-------- RECORDS FOR THIS EXERCISE --------

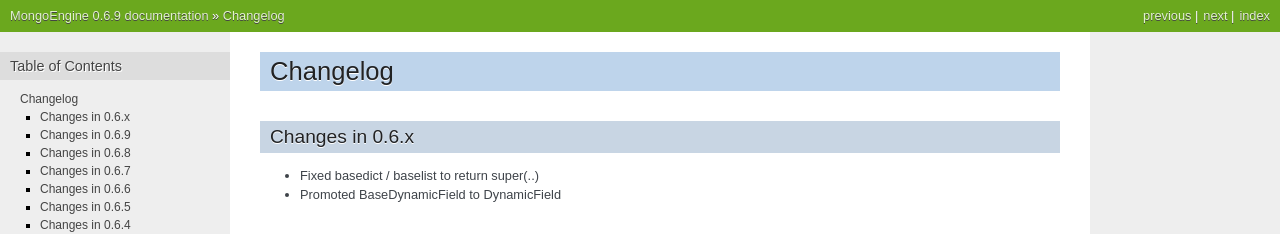
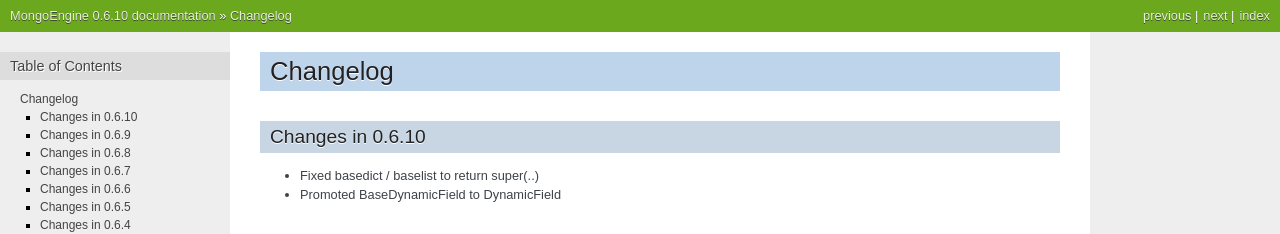
Before and after one commit to MongoEngine/mongoengine, a Sphinx documentation site: the page built from docs/changelog.rst, in a window 1280 px wide and 900 px high. Shown: the top 234 px of the window. Built offline with Sphinx 7.4.7, drawn with Linux system fonts in a browser that asks for light colours; some of the changed text lies outside the part shown.

Commit message:
Releasing Version 0.6.10

```diff
--- a/docs/changelog.rst
+++ b/docs/changelog.rst
@@ -2,8 +2,8 @@
 Changelog
 =========
 
-Changes in 0.6.x
-================
+Changes in 0.6.10
+=================
 - Fixed basedict / baselist to return super(..)
 - Promoted BaseDynamicField to DynamicField
 
--- a/mongoengine/__init__.py
+++ b/mongoengine/__init__.py
@@ -12,7 +12,7 @@ from signals import *
 __all__ = (document.__all__ + fields.__all__ + connection.__all__ +
            queryset.__all__ + signals.__all__)
 
-VERSION = (0, 6, 9)
+VERSION = (0, 6, 10)
 
 
 def get_version():
```
Also changed, not shown: 1 other file.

--------

If a line in the records includes the string "from", copy it.

Before and after one commit to MongoEngine/mongoengine, a Sphinx documentation site: the page built from docs/changelog.rst, in a window 1280 px wide and 900 px high. Shown: the top 234 px of the window. Built offline with Sphinx 7.4.7, drawn with Linux system fonts in a browser that asks for light colours; some of the changed text lies outside the part shown.
@@ -12,7 +12,7 @@ from signals import *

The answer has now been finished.